Return each line of the listing that contains the string "width".
═════ SUPPLIED MATERIAL ═════
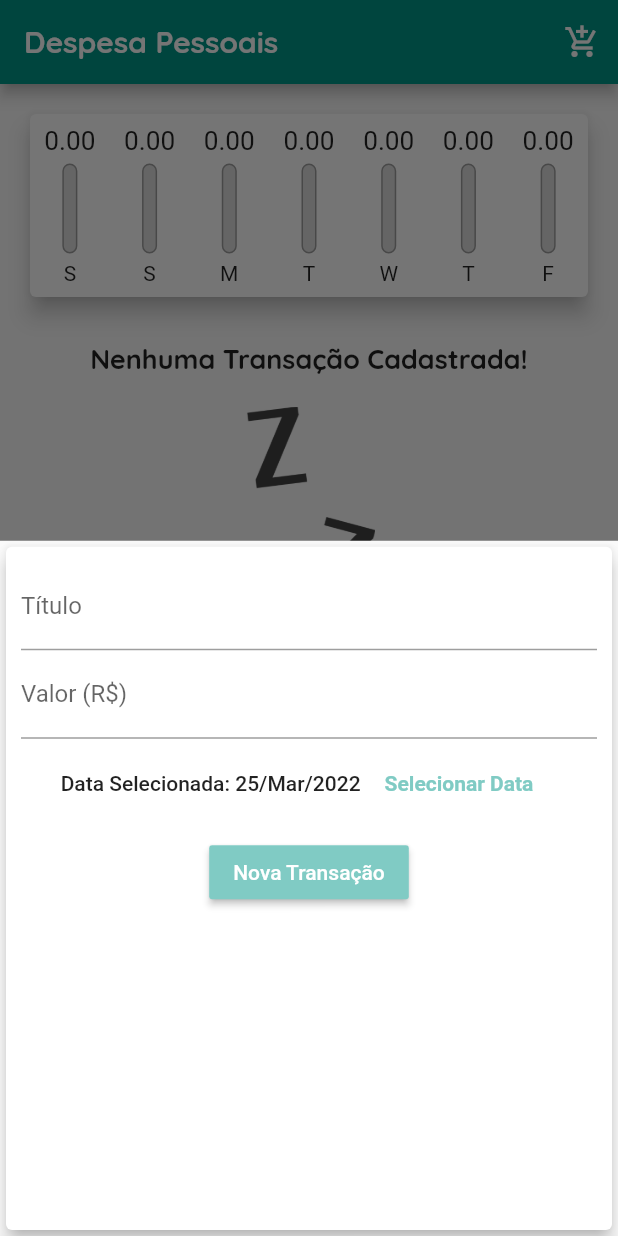
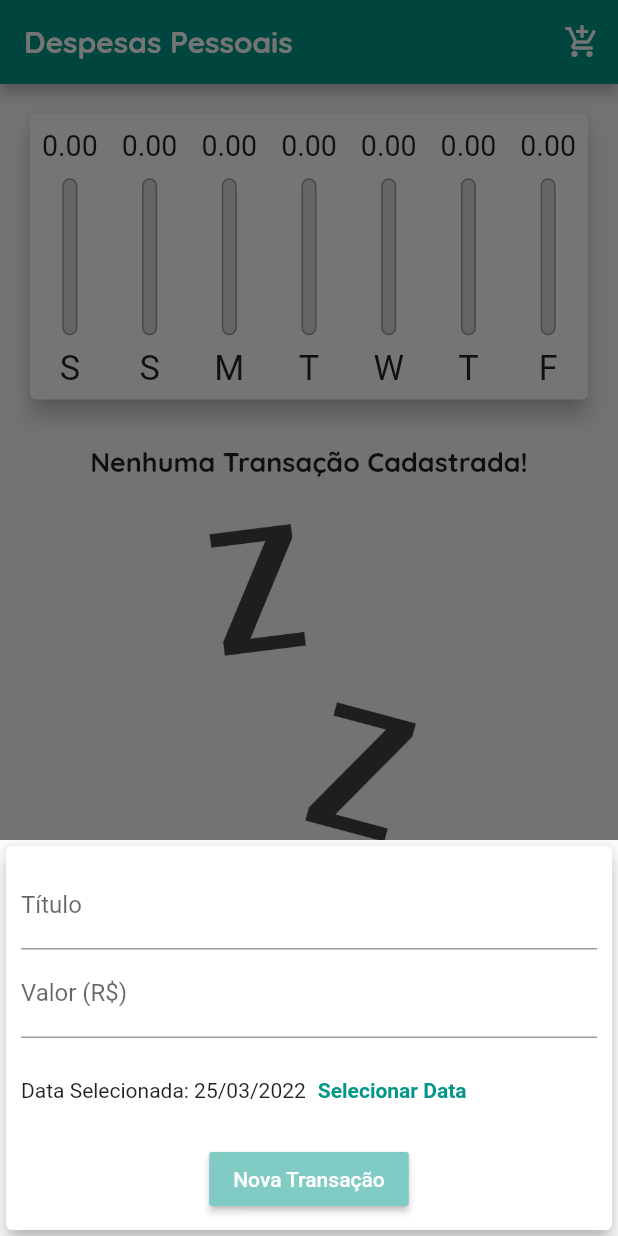
Before and after one commit to CaiqueBrandani/Expenses_App, a Flutter app: the screen it shows after launch, after a tap on the "add shopping cart" icon, on a phone screen of 412 x 824 dp. Run offline on Flutter 3.47's test engine with Material 2 defaults, Android fonts, the phone set to English and light mode, and no system bars; our stand-ins replace universal_platform.

Commit message:
Tornando o projeto responsivo e adaptativo

```diff
--- /dev/null
+++ b/lib/components/adaptative_button.dart
@@ -0,0 +1,34 @@
+// ignore_for_file: deprecated_member_use, use_key_in_widget_constructors, prefer_const_constructors_in_immutables, prefer_const_constructors
+
+import 'package:flutter/material.dart';
+import 'package:flutter/cupertino.dart';
+import 'package:universal_platform/universal_platform.dart';
+
+class AdaptativeButton extends StatelessWidget {
+  final String? label;
+  final Function()? onPressed;
+
+  AdaptativeButton({
+    this.label,
+    this.onPressed,
+  });
+
+  @override
+  Widget build(BuildContext context) {
+    return UniversalPlatform.isIOS
+        ? CupertinoButton(
+            child: Text(label!.toString()),
+            onPressed: onPressed,
+            color: Theme.of(context).colorScheme.secondary,
+            padding: EdgeInsets.symmetric(
+              horizontal: 20,
+            ),
+          )
+        : RaisedButton(
+            child: Text(label!.toString()),
+            color: Theme.of(context).colorScheme.secondary,
+            textColor: Colors.white,
+            onPressed: onPressed,
+          );
+  }
+}
--- /dev/null
+++ b/lib/components/adaptative_date_picker.dart
@@ -0,0 +1,68 @@
+// ignore_for_file: prefer_const_constructors_in_immutables, use_key_in_widget_constructors
+
+import 'package:flutter/cupertino.dart';
+import 'package:flutter/material.dart';
+import 'package:intl/intl.dart';
+import 'package:universal_platform/universal_platform.dart';
+
+class AdaptativeDatePicker extends StatelessWidget {
+
+  final DateTime? selectedDate;
+  final Function(DateTime)? onDateChanged;
+
+  AdaptativeDatePicker({
+    this.selectedDate,
+    this.onDateChanged,
+  });
+
+  _showDatePicker(BuildContext context) {
+    showDatePicker(
+      context: context,
+      initialDate: DateTime.now(),
+      firstDate: DateTime(2021),
+      lastDate: DateTime.now(),
+    ).then((pickedDate) {
+      if (pickedDate == null) {
+        return;
+      }
+
+      onDateChanged!(pickedDate);
+    });
+  }
+
+  @override
+  Widget build(BuildContext context) {
+    return UniversalPlatform.isIOS
+        ? Container(
+            height: 180,
+            child: CupertinoDatePicker(
+              mode: CupertinoDatePickerMode.date,
+              initialDateTime: DateTime.now(),
+              minimumDate: DateTime(2021),
+              maximumDate: DateTime.now(),
+              onDateTimeChanged: onDateChanged!,
+            ),
+          )
+        : Container(
+            height: 70,
+            child: Row(
+              children: <Widget>[
+                Text(
+                  selectedDate == null
+                      ? 'Nenhuma data selecionada!'
+                      : 'Data Selecionada: ${DateFormat('dd/MM/y').format(selectedDate!)}',
+                ),
+                TextButton(
+                  child: Text(
+                    'Selecionar Data',
+                    style: TextStyle(
+                      fontWeight: FontWeight.bold,
+                    ),
+                  ),
+                  onPressed: () => _showDatePicker(context),
+                )
+              ],
+            ),
+          );
+  }
+}
--- /dev/null
+++ b/lib/components/adaptative_textfield.dart
@@ -0,0 +1,48 @@
+// ignore_for_file: prefer_const_constructors, prefer_const_constructors_in_immutables, use_key_in_widget_constructors
+
+import 'package:flutter/material.dart';
+import 'package:flutter/cupertino.dart';
+
+import 'package:universal_platform/universal_platform.dart';
+
+class AdaptativeTextField extends StatelessWidget {
+  final String? label;
+  final TextEditingController? controller;
+  final TextInputType? keyboardType;
+  final Function(String)? onSubmitted;
+
+  AdaptativeTextField({
+    this.label,
+    this.controller,
+    this.keyboardType = TextInputType.text,
+    this.onSubmitted,
+  });
+
+  @override
+  Widget build(BuildContext context) {
+    return UniversalPlatform.isIOS
+        ? Padding(
+          padding: const EdgeInsets.only(
+            bottom: 10,
+          ),
+          child: CupertinoTextField(
+            controller: controller,
+            keyboardType: keyboardType,
+            onSubmitted: onSubmitted,
+            placeholder: label,
+            padding: EdgeInsets.symmetric(
+              horizontal: 6,
+              vertical: 12,
+            ),
+          ),
+        )
+        : TextField(
+            controller: controller,
+            keyboardType: keyboardType,
+            onSubmitted: onSubmitted,
+            decoration: InputDecoration(
+              labelText: label,
+            ),
+          );
+  }
+}
--- a/lib/components/chart_bar.dart
+++ b/lib/components/chart_bar.dart
@@ -3,40 +3,41 @@
 import 'package:flutter/material.dart';
 
 class ChartBar extends StatelessWidget {
-
-  final String label;
-  final double value;
-  final double percentage;
+  final String? label;
+  final double? value;
+  final double? percentage;
 
   ChartBar({
-    required this.label,
-    required this.value,
-    required this.percentage,
+    this.label,
+    this.value,
+    this.percentage,
   });
 
   @override
   Widget build(BuildContext context) {
     return Padding(
       padding: const EdgeInsets.all(8.0),
-      child: Column(
-        children: <Widget> [
+      child: LayoutBuilder(
+        builder: (ctx, constraints) {
+          return Column(
+            children: <Widget>[
               Container(
-            height: 20,
+                height: constraints.maxHeight * 0.15,
                 child: FittedBox(
-              child: Text(value.toStringAsFixed(2)),
+                  child: Text(value!.toStringAsFixed(2)),
                 ),
               ),
-          SizedBox(height: 5),
+              SizedBox(height: constraints.maxHeight * 0.05),
               Container(
-            height: 60,
+                height: constraints.maxHeight * 0.6,
                 width: 10,
                 child: Stack(
                   alignment: Alignment.bottomCenter,
-              children: <Widget> [
+                  children: <Widget>[
                     Container(
                       decoration: BoxDecoration(
                         border: Border.all(
-                      color:Colors.grey,
+                          color: Colors.grey,
                           width: 1.0,
                         ),
                         color: Color.fromRGBO(220, 220, 220, 1),
@@ -55,9 +56,16 @@ class ChartBar extends StatelessWidget {
                   ],
                 ),
               ),
-          SizedBox(height: 5),
-          Text(label),
+              SizedBox(height: constraints.maxHeight * 0.05),
+              Container(
+                height: constraints.maxHeight * 0.15,
+                child: FittedBox(
+                  child: Text(label!),
+                ),
+              ),
             ],
+          );
+        },
       ),
     );
   }
--- a/lib/components/transaction_form.dart
+++ b/lib/components/transaction_form.dart
@@ -2,7 +2,9 @@
 // ignore_for_file: prefer_const_constructors_in_immutables, use_key_in_widget_constructors, prefer_const_constructors, deprecated_member_use, sized_box_for_whitespace, unnecessary_null_comparison, avoid_init_to_null
 
 import 'package:flutter/material.dart';
-import 'package:intl/intl.dart';
+import 'adaptative_button.dart';
+import 'adaptative_textfield.dart';
+import 'adaptative_date_picker.dart';
 
 class TransactionForm extends StatefulWidget {
   final void Function(String, double, DateTime) onSubmit;
@@ -47,65 +49,52 @@ class _TransactionFormState extends State<TransactionForm> {
 
   @override
   Widget build(BuildContext context) {
-    return Card(
+
+    return SingleChildScrollView(
+      child: Card(
         elevation: 5,
         child: Padding(
-        padding: const EdgeInsets.all(10),
+          padding: EdgeInsets.only(
+            top: 10,
+            right: 10,
+            left: 10,
+            bottom: 10 + MediaQuery.of(context).viewInsets.bottom,
+          ),
           child: Column(
+            mainAxisSize: MainAxisSize.min,
             children: <Widget>[
-            TextField(
+              AdaptativeTextField(
                 controller: _titleController,
                 onSubmitted: (_) => _submitForm(),
-              decoration: InputDecoration(labelText: 'Título'),
+                label: 'Título',
               ),
-            TextField(
+              AdaptativeTextField(
                 controller: _valueController,
                 keyboardType: TextInputType.numberWithOptions(decimal: true),
                 onSubmitted: (_) => _submitForm(),
-              decoration: InputDecoration(labelText: 'Valor (R\$)'),
+                label: 'Valor (R\$)',
               ),
-            Container(
-              height: 60,
-              child: Row(
-                mainAxisAlignment: MainAxisAlignment.center,
-                children: <Widget> [
-                  Text(
-                    _selectedDate == null ? 'Nenhuma data selecionada!'
-                    : 'Data Selecionada: ${DateFormat('dd/MMM/y').format(_selectedDate)}',
-                    style: TextStyle(
-                      fontWeight: FontWeight.w500,
-                    ),
-                  ),
-                  FlatButton(
-                    textColor: Theme.of(context).colorScheme.secondary,
-                  child: Text(
-                    'Selecionar Data',
-                    style: TextStyle(
-                      fontWeight: FontWeight.bold,
-                    ),
-                  ),
-                  onPressed:  _showDatePicker,
-                  )
-                ],
-              ),
+                AdaptativeDatePicker (
+                  selectedDate: _selectedDate,
+                  onDateChanged: (newDate) {
+                    setState(() {
+                      _selectedDate = newDate;
+                    });
+                  },
                 ),
               Row(
                 mainAxisAlignment: MainAxisAlignment.center,
-              children: [
-                Padding(
-                  padding: const EdgeInsets.all(5),
-                  child: RaisedButton (
-                    child: Text('Nova Transação'),
-                    color: Theme.of(context).colorScheme.secondary,
-                    textColor: Colors.white,
-                    onPressed: _submitForm,
-                  ),
+                children: <Widget> [
+                   AdaptativeButton(
+                    label: 'Nova Transação',
+                    onPressed: _submitForm
                   ),
                 ],
               ),
             ],
           ),
         ),
+      ),
     );
   }
 }
--- a/lib/components/transaction_list.dart
+++ b/lib/components/transaction_list.dart
@@ -1,4 +1,4 @@
-// ignore_for_file: prefer_const_constructors_in_immutables, use_key_in_widget_constructors, prefer_const_constructors, sized_box_for_whitespace
+// ignore_for_file: prefer_const_constructors_in_immutables, use_key_in_widget_constructors, prefer_const_constructors, sized_box_for_whitespace, deprecated_member_use
 
 import 'package:flutter/material.dart';
 import '../models/transaction.dart';
@@ -12,26 +12,29 @@ class TransactionList extends StatelessWidget {
 
   @override
   Widget build(BuildContext context) {
-    return Container(
-      height: 430,
-      child: transactions.isEmpty ? Column(
-        children: <Widget> [
+    return transactions.isEmpty
+        ? LayoutBuilder(
+            builder: (ctx, constraints) {
+              return Column(
+                children: <Widget>[
                   SizedBox(height: 10),
                   Text(
                     'Nenhuma Transação Cadastrada!',
                     style: Theme.of(context).textTheme.headline6,
                   ),
-          SizedBox(height: 20),
+                  SizedBox(height: 30),
                   Container(
-            height: 200,
+                    height: constraints.maxHeight * 0.6,
                     child: Image.asset(
                       'assets/images/waiting.png',
                       fit: BoxFit.cover,
                     ),
                   ),
                 ],
-      ) :
-      ListView.builder(
+              );
+            },
+          )
+        : ListView.builder(
             itemCount: transactions.length,
             itemBuilder: (ctx, index) {
               final tr = transactions[index];
@@ -60,15 +63,21 @@ class TransactionList extends StatelessWidget {
                   subtitle: Text(
                     DateFormat('d/MMM/y').format(tr.date),
                   ),
-              trailing: IconButton(
+                  trailing: MediaQuery.of(context).size.width > 480
+                      ? FlatButton.icon(
+                          onPressed: () => onRemove(tr.id),
+                          icon: Icon(Icons.delete_outline),
+                          label: Text('Excluir'),
+                          textColor: Theme.of(context).errorColor,
+                        )
+                      : IconButton(
                           icon: Icon(Icons.delete_outline),
                           color: Theme.of(context).errorColor,
-                onPressed: () =>onRemove(tr.id),
+                          onPressed: () => onRemove(tr.id),
                         ),
                 ),
               );
             },
-      ),
           );
   }
 }
--- a/lib/main.dart
+++ b/lib/main.dart
@@ -1,20 +1,21 @@
 // ignore_for_file: use_key_in_widget_constructors, prefer_const_constructors, prefer_const_literals_to_create_immutables, sized_box_for_whitespace, deprecated_member_use, avoid_unnecessary_containers, dead_code
 
-import 'package:expenses/components/chart.dart';
-import 'package:expenses/components/transaction_form.dart';
+import 'dart:math';
+
+import 'package:flutter/cupertino.dart';
+import 'package:flutter/material.dart';
+
 import 'components/transaction_form.dart';
 import 'components/transaction_list.dart';
-import 'package:flutter/material.dart';
+import 'models/transaction.dart';
 import 'components/chart.dart';
-import 'models/transaction.dart';
-import 'dart:math';
+import 'package:universal_platform/universal_platform.dart';
 
 main() => runApp(ExpenseApp());
 
 class ExpenseApp extends StatelessWidget {
   @override
   Widget build(BuildContext context) {
-
     final ThemeData tema = ThemeData();
 
     return MaterialApp(
@@ -24,20 +25,24 @@ class ExpenseApp extends StatelessWidget {
           primary: Colors.teal,
           secondary: Colors.teal[200],
         ),
-
         textTheme: tema.textTheme.copyWith(
           headline6: TextStyle(
             fontFamily: 'Quicksand',
-            fontSize: 18,
+            fontSize: 18 /* * MediaQuery.of(context).textScaleFactor */,
             color: Colors.black87,
             fontWeight: FontWeight.w600,
           ),
+          bodyText1: TextStyle(
+            fontFamily: 'Quicksand',
+            fontSize: 18 /* * MediaQuery.of(context).textScaleFactor */,
+            color: Colors.black87,
+            fontWeight: FontWeight.w500,
           ),
-
+        ),
         appBarTheme: AppBarTheme(
           titleTextStyle: TextStyle(
             fontFamily: 'Quicksand',
-            fontSize: 20,
+            fontSize: 20 /* * MediaQuery.of(context).textScaleFactor */,
             fontWeight: FontWeight.w600,
             color: Colors.white,
           ),
@@ -47,14 +52,14 @@ class ExpenseApp extends StatelessWidget {
   }
 }
 
-
 class MyHomePage extends StatefulWidget {
   @override
-  State<MyHomePage> createState() => _MyHomePageState();
+  _MyHomePageState createState() => _MyHomePageState();
 }
 
 class _MyHomePageState extends State<MyHomePage> {
   final List<Transaction> _transactions = [];
+  bool _showChart = false;
 
   List<Transaction> get _recentTransaction {
     return _transactions.where((tr) {
@@ -69,7 +74,7 @@ class _MyHomePageState extends State<MyHomePage> {
       id: Random().nextDouble().toString(),
       title: title,
       value: value,
-        date: date
+      date: date,
     );
 
     setState(() {
@@ -87,39 +92,123 @@ class _MyHomePageState extends State<MyHomePage> {
     });
   }
 
-  @override
-  Widget build(BuildContext context) {
-
-    _openTransactionForModal(BuildContext context) {
+  _openTransactionFormModal(BuildContext context) {
     showModalBottomSheet(
+      isScrollControlled: true,
       context: context,
       builder: (_) {
         return TransactionForm(_addTransaction);
-          });
+      },
+    );
   }
 
-    return Scaffold(
-      appBar: AppBar(
-        title: Text('Despesa Pessoais'),
-        actions: <Widget>[
-          IconButton(
-            icon: Icon(Icons.add_shopping_cart),
-            onPressed: () => _openTransactionForModal(context),
+  Widget _getIconButton(IconData icon, Function() fn) {
+    return UniversalPlatform.isIOS
+        ? GestureDetector(
+            onTap: fn,
+            child: Icon(icon),
           )
-        ],
+        : IconButton(
+            icon: Icon(icon),
+            onPressed: fn,
+          );
+  }
+
+  @override
+  Widget build(BuildContext context) {
+    bool isLandscape =
+        MediaQuery.of(context).orientation == Orientation.landscape;
+
+    final iconList = UniversalPlatform.isIOS
+        ? CupertinoIcons.list_bullet
+        : Icons.format_list_bulleted_outlined;
+
+    final chartIcon = UniversalPlatform.isIOS
+        ? CupertinoIcons.chart_bar_alt_fill
+        : Icons.bar_chart_outlined;
+
+    final actions = <Widget>[
+      if (isLandscape)
+        _getIconButton(
+          _showChart ? iconList : chartIcon,
+          () {
+            setState(() {
+              _showChart = !_showChart;
+            });
+          },
         ),
-      body: SingleChildScrollView(
+      _getIconButton(
+        UniversalPlatform.isIOS ? CupertinoIcons.shopping_cart : Icons.add_shopping_cart,
+        () => _openTransactionFormModal(context),
+      ),
+    ];
+
+    final PreferredSizeWidget appBar = AppBar(
+      title: Text('Despesas Pessoais'),
+      actions: actions,
+    );
+
+    final availableHeight = MediaQuery.of(context).size.height -
+        appBar.preferredSize.height -
+        MediaQuery.of(context).padding.top;
+
+    final bodyPage = SafeArea(
+      child: SingleChildScrollView(
         child: Column(
           crossAxisAlignment: CrossAxisAlignment.stretch,
           children: <Widget>[
-            Chart(_recentTransaction),
-            TransactionList(_transactions, _removeTransaction),
+            /*if (isLandscape)
+          Row(
+            mainAxisAlignment: MainAxisAlignment.center,
+            children: <Widget>[
+              Text('Exibir Gráfico',
+                style: Theme.of(context).textTheme.bodyText1),
+              Switch.adaptive(
+                activeColor: Theme.of(context).colorScheme.secondary,
+                value: _showChart,
+                onChanged: (value) {
+                  setState(() {
+                    _showChart = value;
+                  });
+                },
+              ),
+            ],
+          ),*/
+
+            if (_showChart || !isLandscape)
+              Container(
+                height: availableHeight * (isLandscape ? 0.7 : 0.3),
+                child: Chart(_recentTransaction),
+              ),
+            if (!_showChart || !isLandscape)
+              Container(
+                height: availableHeight * (isLandscape ? 1 : 0.7),
+                child: TransactionList(_transactions, _removeTransaction),
+              ),
           ],
         ),
       ),
-      floatingActionButton: FloatingActionButton(
+    );
+
+    return UniversalPlatform.isIOS
+        ? CupertinoPageScaffold(
+            navigationBar: CupertinoNavigationBar(
+              middle: Text('Despesas Pessoais'),
+              trailing: Row(
+                mainAxisSize: MainAxisSize.min,
+                children: actions,
+              ),
+            ),
+            child: bodyPage,
+          )
+        : Scaffold(
+            appBar: appBar,
+            body: bodyPage,
+            floatingActionButton: UniversalPlatform.isIOS
+                ? Container()
+                : FloatingActionButton(
                     child: Icon(Icons.add_shopping_cart),
-        onPressed: () => _openTransactionForModal(context),
+                    onPressed: () => _openTransactionFormModal(context),
                     backgroundColor: Theme.of(context).colorScheme.primary,
                   ),
           );
--- a/pubspec.yaml
+++ b/pubspec.yaml
@@ -30,6 +30,7 @@ dependencies:
   flutter:
     sdk: flutter
   intl: ^0.17.0
+  universal_platform: ^1.0.0+1
 
   # The following adds the Cupertino Icons font to your application.
   # Use with the CupertinoIcons class for iOS style icons.
```
Also changed, not shown: pubspec.lock. Lines whose indentation alone changed are shown as unchanged.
═════
» **WORKED SOLUTION**
                 width: 10,
                           width: 1.0,
+                  trailing: MediaQuery.of(context).size.width > 480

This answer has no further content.